═════ Data for analysis

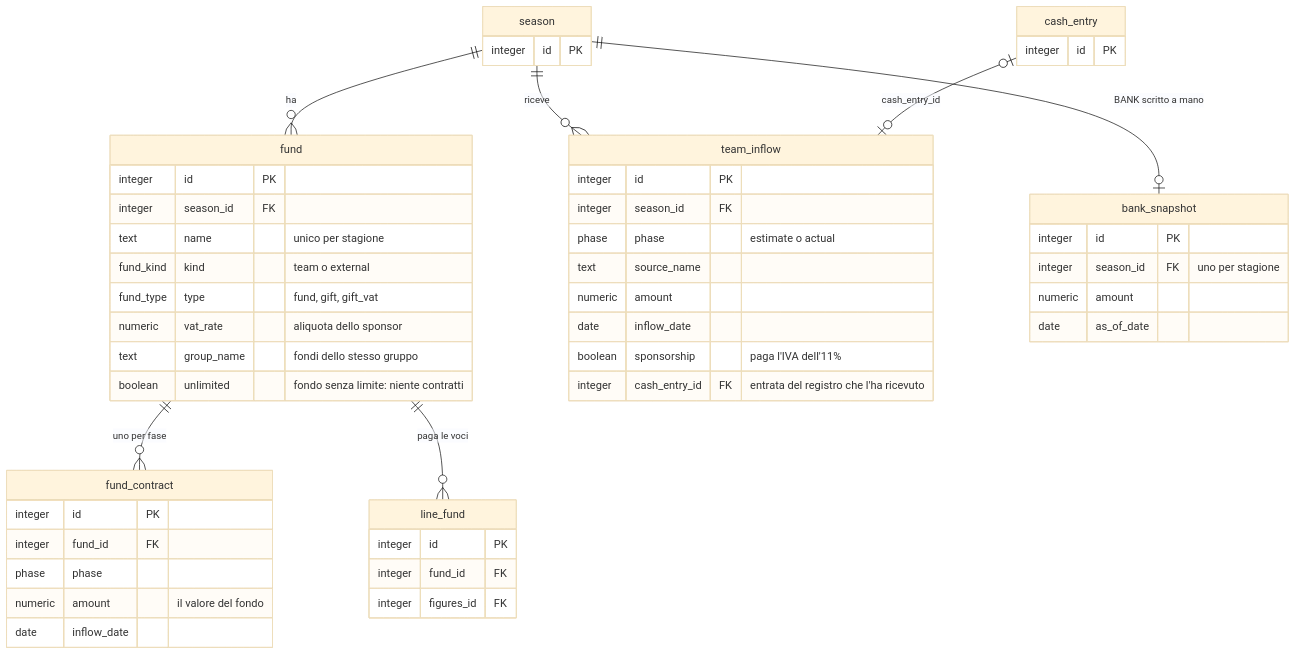
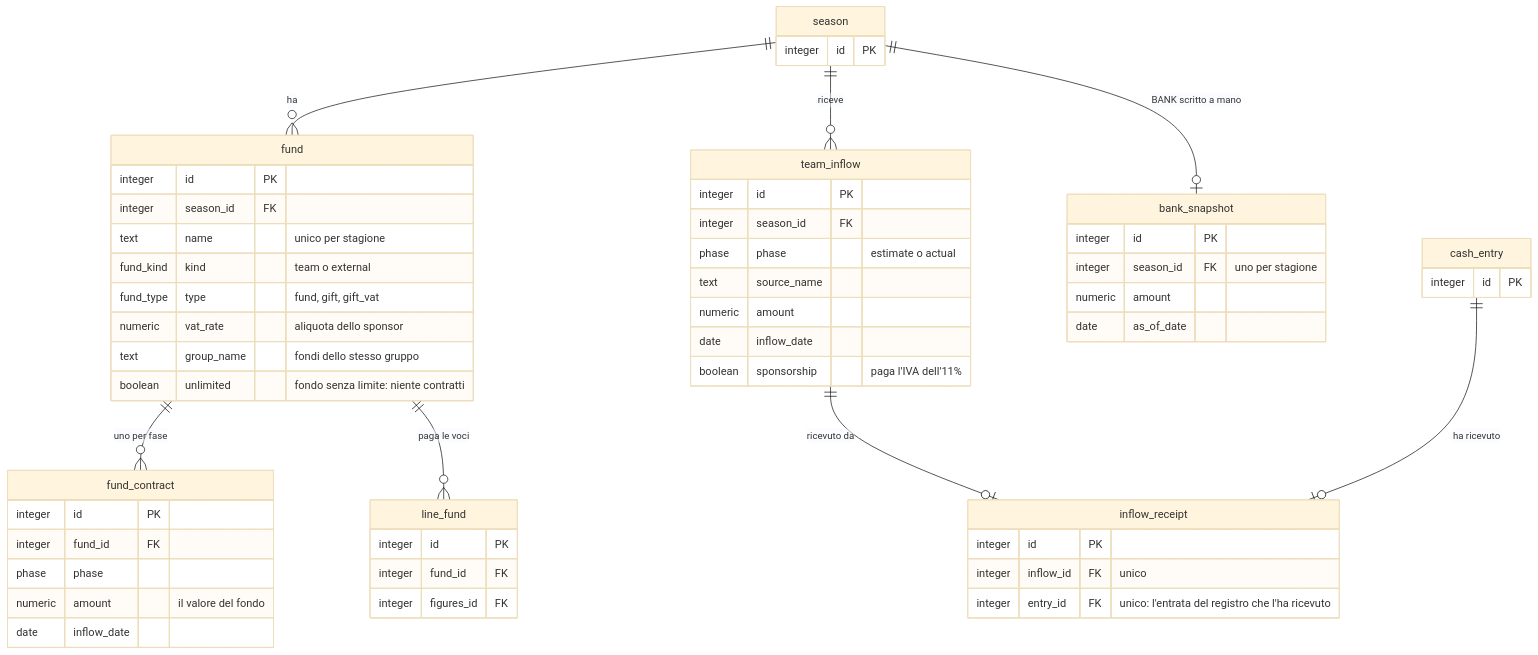
One commit to KevinRomanello/Simple-configurable-ERP changed the third of 7 diagrams in docs/schema-database.md. Above: the diagram before and after it, drawn with Mermaid (base theme). The commit also changed other lines of this file and 106 other files, not shown here.

````diff
--- a/docs/schema-database.md
+++ b/docs/schema-database.md
@@ -135,54 +135,59 @@
 ```mermaid
 erDiagram
   season {
     integer id PK
   }
   fund {
     integer id PK
     integer season_id FK
     text name "unico per stagione"
     fund_kind kind "team o external"
     fund_type type "fund, gift, gift_vat"
     numeric vat_rate "aliquota dello sponsor"
     text group_name "fondi dello stesso gruppo"
     boolean unlimited "fondo senza limite: niente contratti"
   }
   fund_contract {
     integer id PK
     integer fund_id FK
     phase phase
     numeric amount "il valore del fondo"
     date inflow_date
   }
   line_fund {
     integer id PK
     integer fund_id FK
     integer figures_id FK
   }
   team_inflow {
     integer id PK
     integer season_id FK
     phase phase "estimate o actual"
     text source_name
     numeric amount
     date inflow_date
     boolean sponsorship "paga l'IVA dell'11%"
-    integer cash_entry_id FK "entrata del registro che l'ha ricevuto"
+  }
+  inflow_receipt {
+    integer id PK
+    integer inflow_id FK "unico"
+    integer entry_id FK "unico: l'entrata del registro che l'ha ricevuto"
   }
   bank_snapshot {
     integer id PK
     integer season_id FK "uno per stagione"
     numeric amount
     date as_of_date
   }
   cash_entry {
     integer id PK
   }
 
   season ||--o{ fund : "ha"
   fund ||--o{ fund_contract : "uno per fase"
   fund ||--o{ line_fund : "paga le voci"
   season ||--o{ team_inflow : "riceve"
   season ||--o| bank_snapshot : "BANK scritto a mano"
-  cash_entry |o--o| team_inflow : "cash_entry_id"
+  team_inflow ||--o| inflow_receipt : "ricevuto da"
+  cash_entry ||--o| inflow_receipt : "ha ricevuto"
 ```
````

══════════

#### [Aim of the task]
To answer, copy each line from the material above that has the word "paga".

#### [Solution for this task]
     boolean sponsorship "paga l'IVA dell'11%"
   fund ||--o{ line_fund : "paga le voci"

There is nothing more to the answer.